In 2008, the Indian Council for Agricultural Research (ICAR) had noted in a report that when lambs were fed with Bt. cotton seeds, the weights of their liver and testicles increased and the WBC in their blood decreased. The parliamentary committee took note of this and has recommended a professional evaluation of these developments to decide biosafety and health safety aspects of Bt. cotton.
Another interesting observation that the committee makes is that considering India’s rich biodiversity and the irretrievability of transgenic crops released in the environment, any further research and development on transgenics in agricultural crops should only be done in strict containment. Field trials ‘under any garb’ should be a strict no-no. Serious concerns have been raised over the poor policies governing GM crops, absence of a powerful implementing authority, the likely impact of transgenics on agricultural and medicinal crops and labeling of GM products.

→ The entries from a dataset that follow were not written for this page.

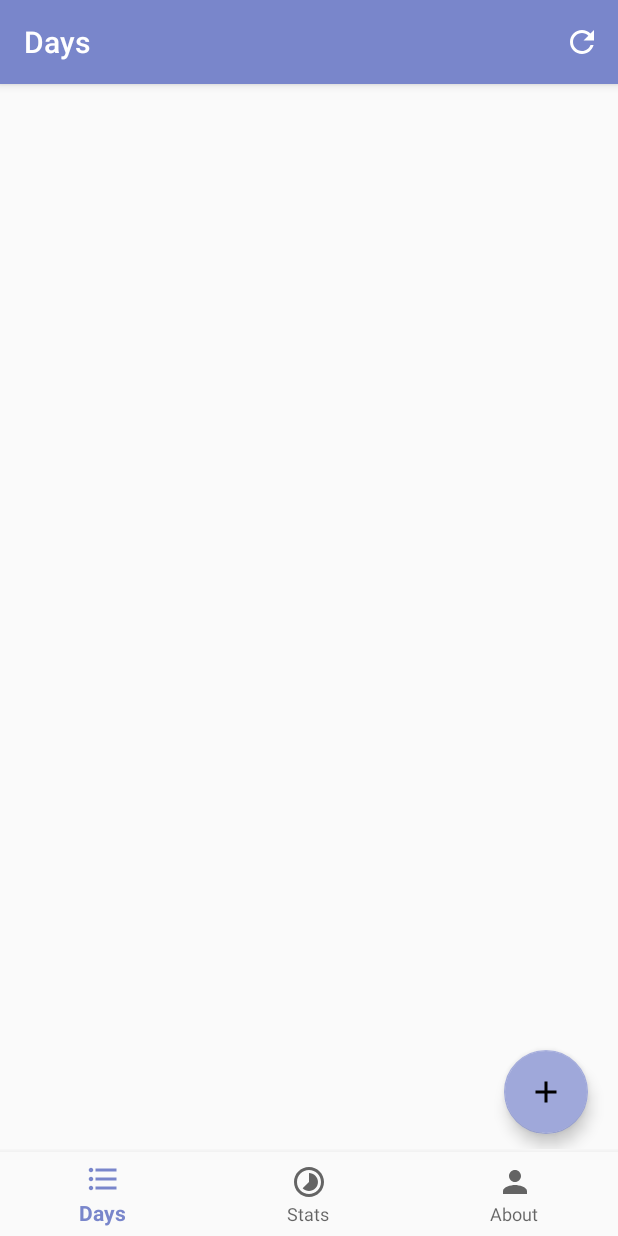
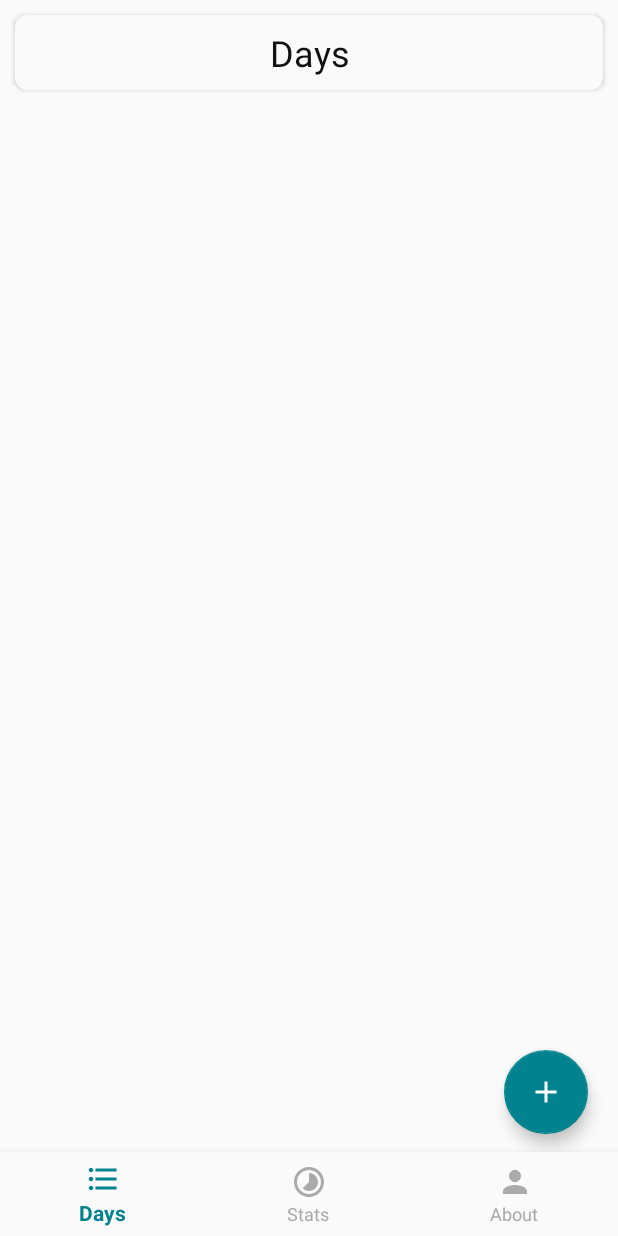
Before and after one commit to Esarve/Days, an Android app: the screen it shows after launch (MainActivity), on a phone screen of 412 x 824 dp. Run offline under Robolectric (Android 15) with nearby library versions, the phone set to English and light mode, and no system bars; libraries missing offline, so code that uses them is left out: com.chad.library, net.sqlcipher.database; 12 statements that could not run were skipped.

```diff
--- a/app/src/main/AndroidManifest.xml
+++ b/app/src/main/AndroidManifest.xml
@@ -18,7 +18,7 @@
                 <category android:name="android.intent.category.LAUNCHER" />
             </intent-filter>
         </activity>
-        <activity android:name=".TextInput" />
+        <activity android:name=".Editor" />
     </application>
 
 </manifest>
--- a/app/src/main/java/bd/diu/sourav/days/DefaultFragment.java
+++ b/app/src/main/java/bd/diu/sourav/days/DefaultFragment.java
@@ -49,9 +49,8 @@ public class DefaultFragment extends Fragment {
         RecyclerView.LayoutManager layoutManager = new LinearLayoutManager(this.getActivity());
         recyclerView.setLayoutManager(layoutManager);
         recyclerView.setItemAnimator(new DefaultItemAnimator());
-        recyclerView.addItemDecoration(new DividerItemDecoration(getActivity(), DividerItemDecoration.VERTICAL));
         recyclerView.setAdapter(quickDaysAdapter);
-        quickDaysAdapter.addData(Sqlite.getInstance(getActivity()).getData());
+        quickDaysAdapter.addData(DatabaseHelper.getInstance(getActivity()).getData());
         quickDaysAdapter.notifyDataSetChanged();
 
         // Adding callback methods for swipe listners
@@ -77,14 +76,14 @@ public class DefaultFragment extends Fragment {
             @Override
             public void onItemSwiped(RecyclerView.ViewHolder viewHolder, int pos) {
 
-                Sqlite.getInstance(getActivity()).remove(itemID);
+                DatabaseHelper.getInstance(getActivity()).remove(itemID);
                 Snackbar snackbar = Snackbar
                         .make(getActivity().findViewById(R.id.coordinator), dltName + " removed!", Snackbar.LENGTH_LONG);
                 snackbar.setAction("UNDO", new View.OnClickListener() {
                     @Override
                     public void onClick(View view) {
                         // undo is selected, restore the deleted item
-                        Sqlite.getInstance(getActivity()).addData(tempItem.getDate(), tempItem.getText(), tempItem.getTime());
+                        DatabaseHelper.getInstance(getActivity()).addData(tempItem.getDate(), tempItem.getText(), tempItem.getTime());
                         quickDaysAdapter.addData(deletePos, tempItem);
                     }
                 });
@@ -112,6 +111,8 @@ public class DefaultFragment extends Fragment {
                 intent.putExtra("text", days.get(position).getText());
                 intent.putExtra("date",days.get(position).getDate());
                 intent.putExtra("time",days.get(position).getTime());
+                intent.putExtra("id",days.get(position).getId());
+                intent.putExtra("task","add");
                 startActivity(intent);
             }
         });
--- a/app/src/main/java/bd/diu/sourav/days/MainActivity.java
+++ b/app/src/main/java/bd/diu/sourav/days/MainActivity.java
@@ -3,25 +3,28 @@ package bd.diu.sourav.days;
 
 import android.content.Intent;
 import android.os.Bundle;
-import androidx.annotation.NonNull;
-import com.google.android.material.bottomnavigation.BottomNavigationView;
-import androidx.coordinatorlayout.widget.CoordinatorLayout;
-import com.google.android.material.snackbar.Snackbar;
-import androidx.fragment.app.Fragment;
-import androidx.core.content.ContextCompat;
-import androidx.appcompat.app.AppCompatActivity;
-
 import android.util.Log;
 import android.view.Menu;
 import android.view.MenuInflater;
 import android.view.MenuItem;
 import android.view.View;
+import android.widget.TextView;
+
+import com.google.android.material.bottomnavigation.BottomNavigationView;
+import com.google.android.material.snackbar.Snackbar;
 
 import net.sqlcipher.database.SQLiteDatabase;
+
+import androidx.annotation.NonNull;
+import androidx.appcompat.app.AppCompatActivity;
+import androidx.coordinatorlayout.widget.CoordinatorLayout;
+import androidx.core.content.ContextCompat;
+import androidx.fragment.app.Fragment;
 
 
 public class MainActivity extends AppCompatActivity {
 
+    TextView title;
     Intent intent;
     private BottomNavigationView.OnNavigationItemSelectedListener navlistner =
             new BottomNavigationView.OnNavigationItemSelectedListener() {
@@ -58,6 +61,9 @@ public class MainActivity extends AppCompatActivity {
         bottomNav.setOnNavigationItemSelectedListener(navlistner);
         SQLiteDatabase.loadLibs(getApplicationContext());
 
+        title = findViewById(R.id.title);
+        title.setText("Days");
+
     }
 
     @Override
@@ -91,14 +97,14 @@ public class MainActivity extends AppCompatActivity {
 
     // Changes the navigation bar according to API level
     public void openEditor(View view) {
-        intent = new Intent(this,TextInput.class);
+        intent = new Intent(this, Editor.class);
         this.startActivity(intent);
     }
 
     @Override
     protected void onDestroy() {
         super.onDestroy();
-        Sqlite.getInstance(getApplicationContext()).db.close();
-        Log.i("Database","Closed");
+        DatabaseHelper.getInstance(getApplicationContext()).db.close();
+        Log.i("Database", "Closed");
     }
 }
--- /dev/null
+++ b/app/src/main/res/color/selected.xml
@@ -0,0 +1,5 @@
+<?xml version="1.0" encoding="utf-8"?>
+<selector xmlns:android="http://schemas.android.com/apk/res/android">
+    <item android:state_checked="true" android:color="@color/colorAccent" />
+    <item android:color="@android:color/darker_gray"  />
+</selector>
--- a/app/src/main/res/drawable/ic_add_black_24dp.xml
+++ b/app/src/main/res/drawable/ic_add_black_24dp.xml
@@ -1,9 +1,5 @@
-<vector xmlns:android="http://schemas.android.com/apk/res/android"
-        android:width="24dp"
-        android:height="24dp"
-        android:viewportWidth="24.0"
-        android:viewportHeight="24.0">
-    <path
-        android:fillColor="#FF000000"
-        android:pathData="M19,13h-6v6h-2v-6H5v-2h6V5h2v6h6v2z"/>
+<vector android:height="24dp" android:tint="#FFFFFF"
+    android:viewportHeight="24.0" android:viewportWidth="24.0"
+    android:width="24dp" xmlns:android="http://schemas.android.com/apk/res/android">
+    <path android:fillColor="#FF000000" android:pathData="M19,13h-6v6h-2v-6H5v-2h6V5h2v6h6v2z"/>
 </vector>
--- a/app/src/main/res/layout/activity_text_input.xml
+++ b/app/src/main/res/layout/activity_editor.xml
@@ -5,7 +5,7 @@
     android:layout_width="match_parent"
     android:layout_height="match_parent"
     android:orientation="vertical"
-    tools:context=".TextInput"
+    tools:context=".Editor"
     android:weightSum="1">
 
     <LinearLayout
@@ -52,6 +52,7 @@
             android:layout_marginStart="43dp"
             android:text="1 Jan 2018" />
         <Button
+            android:id="@+id/save"
             android:layout_width="50dp"
             android:layout_height="40dp"
             android:text="@string/save"
@@ -60,8 +61,7 @@
             android:layout_marginEnd="11dp"
             android:layout_marginStart="200dp"
             android:textColor="@color/default_dark"
-            android:background="@color/colorPrimary"
-            android:onClick="saveData"/>
+            android:background="@color/colorPrimary"/>
     </RelativeLayout>
 
 </LinearLayout>
--- a/app/src/main/res/layout/activity_main.xml
+++ b/app/src/main/res/layout/activity_main.xml
@@ -5,12 +5,49 @@
     android:layout_width="match_parent"
     android:layout_height="match_parent"
     android:orientation="vertical"
+    android:clipToPadding="false"
+    android:clipChildren="false"
     tools:context=".MainActivity">
+
+    <LinearLayout
+        android:layout_width="match_parent"
+        android:layout_height="50dp"
+        android:layout_alignParentTop="true"
+        android:layout_margin="10dp"
+        android:clipToPadding="false"
+        android:clipChildren="false"
+        android:id="@+id/title_holder">
+        <androidx.cardview.widget.CardView
+            android:layout_width="match_parent"
+            android:layout_height="match_parent"
+            android:elevation="2dp"
+            app:cardCornerRadius="8dp"
+            app:cardBackgroundColor="@color/cardBG"
+            android:divider="@android:color/transparent"
+            android:dividerHeight="0.0px"
+            android:clipToPadding="false"
+            android:clipChildren="false"
+            app:cardElevation="2dp"
+            app:cardPreventCornerOverlap="false">
+            <TextView
+                android:id="@+id/title"
+                android:layout_gravity="center"
+                android:layout_width="match_parent"
+                android:layout_height="wrap_content"
+                android:text="DEMO"
+                android:textColor="@color/textTitle"
+                android:textAlignment="center"
+                android:textSize="24sp"/>
+        </androidx.cardview.widget.CardView>
+
+
+    </LinearLayout>
 
     <androidx.coordinatorlayout.widget.CoordinatorLayout
         android:id="@+id/coordinator"
         android:layout_width="match_parent"
-        android:layout_height="match_parent"
+        android:layout_height="wrap_content"
+        android:layout_below="@+id/title_holder"
         android:layout_above="@+id/NavHolder">
 
         <androidx.coordinatorlayout.widget.CoordinatorLayout
@@ -19,15 +56,15 @@
             android:layout_height="match_parent" />
 
         <com.google.android.material.floatingactionbutton.FloatingActionButton
-            android:id="@+id/fab"
             android:layout_width="wrap_content"
             android:layout_height="wrap_content"
             android:layout_gravity="bottom|end"
+            android:layout_marginEnd="20dp"
             android:layout_marginBottom="10dp"
-            android:layout_marginEnd="20dp"
             android:onClick="openEditor"
             android:src="@drawable/ic_add_black_24dp"
-            app:rippleColor="?android:attr/colorControlHighlight" />
+            app:rippleColor="?android:attr/colorControlHighlight"
+            tools:srcCompat="@tools:sample/avatars" />
     </androidx.coordinatorlayout.widget.CoordinatorLayout>
 
     <androidx.coordinatorlayout.widget.CoordinatorLayout
@@ -43,7 +80,10 @@
             android:layout_height="wrap_content"
             android:layout_gravity="bottom"
             android:background="?android:attr/windowBackground"
-            app:menu="@menu/bottom_navigation" />
+            app:menu="@menu/bottom_navigation"
+            app:itemIconTint="@color/selected"
+            app:itemTextColor="@color/selected"
+            style="@style/NavigationDrawerStyle"/>
     </androidx.coordinatorlayout.widget.CoordinatorLayout>
 
 </RelativeLayout>
--- a/app/src/main/res/menu/bottom_navigation.xml
+++ b/app/src/main/res/menu/bottom_navigation.xml
@@ -3,13 +3,13 @@
     <item
         android:id="@+id/nav_home"
         android:icon="@drawable/ic_format_list_bulleted_black_24dp"
-        android:title="Days" />
+        android:title="@string/days"/>
     <item
         android:id="@+id/nav_stats"
         android:icon="@drawable/ic_timelapse_black_24dp"
-        android:title="Stats" />
+        android:title="@string/stats"/>
     <item
         android:id="@+id/nav_about"
         android:icon="@drawable/ic_person_black_24dp"
-        android:title="About" />
+        android:title="@string/about"/>
 </menu>
--- a/app/src/main/res/values/colors.xml
+++ b/app/src/main/res/values/colors.xml
@@ -1,11 +1,14 @@
 <?xml version="1.0" encoding="utf-8"?>
 <resources>
-    <color name="colorPrimary">#7986cb</color>
-    <color name="colorPrimaryDark">#49599a</color>
-    <color name="colorAccent">#9fa8da</color>
-    <color name="NavColor">#EEEEEE</color>
+    <color name="colorPrimary">#c7c7c7</color>
+    <color name="colorPrimaryDark">#fafafa</color>
+    <color name="colorAccent">#00838f</color>
+    <color name="NavColor">#fafafa</color>
     <color name="year">#999999</color>
     <color name="title">#222222</color>
     <color name="default_dark">#111111</color>
     <color name="ItemBG">#F5F5F5</color>
+    <color name="textPrimary">#000000</color>
+    <color name="cardBG">#fafafa</color>
+    <color name="textTitle">#111111</color>
 </resources>
--- a/app/src/main/res/values/strings.xml
+++ b/app/src/main/res/values/strings.xml
@@ -3,4 +3,7 @@
     <string name="enter_your_text_here">Tell me about your day…</string>
     <string name="cal_icon">cal_icon</string>
     <string name="save">Save</string>
+    <string name="days">Days</string>
+    <string name="stats">Stats</string>
+    <string name="about">About</string>
 </resources>
--- a/app/src/main/res/values/styles.xml
+++ b/app/src/main/res/values/styles.xml
@@ -1,12 +1,18 @@
 <resources xmlns:tools="http://schemas.android.com/tools">
 
     <!-- Base application theme. -->
-    <style name="AppTheme" parent="Base.Theme.AppCompat.Light.DarkActionBar">
+    <style name="AppTheme" parent="Theme.AppCompat.Light.NoActionBar">
         <!-- Customize your theme here. -->
         <item name="colorPrimary">@color/colorPrimary</item>
         <item name="colorPrimaryDark">@color/colorPrimaryDark</item>
         <item name="colorAccent">@color/colorAccent</item>
         <item name="android:windowLightNavigationBar" tools:targetApi="27" >true</item>
+        <item name="android:windowLightStatusBar" tools:targetApi="m">true</item>
+    </style>
+
+    <style name="NavigationDrawerStyle">
+        <item name="android:textSize">18sp</item>
+        <item name="android:textStyle">bold</item>
     </style>
 
 </resources>
```
Also changed, not shown: app/src/main/java/bd/diu/sourav/days/DatabaseHelper.java (renamed from app/src/main/java/bd/diu/sourav/days/Sqlite.java, +34 -28 lines), app/src/main/java/bd/diu/sourav/days/Editor.java (added, +109 -0 lines), app/src/main/java/bd/diu/sourav/days/Reader.java (+19 -3 lines), app/src/main/java/bd/diu/sourav/days/TextInput.java (deleted, +0 -70 lines), app/src/main/res/layout/activity_reader.xml (+4 -3 lines), app/src/main/res/layout/list_layout.xml (+19 -43 lines).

The report has met support from independent think tanks and is being seen as a clear indication that the government is waking up to the need for a more broad based debate over introduction of GM crops in India. Sunita Narain, who heads New Delhi-based Centre for Science and Environment says GM technologies need a robust and credible regulatory framework to work in the interest of people and environment. She deposed in front of the Parliamentary committee earlier and believes that this new report paves the way for a more matured debate on GM crops in India.
Hopefully we will have more indigenous R&D and healthier debates to support or trash each move of the government and the industry towards introduction of GM crops in this country.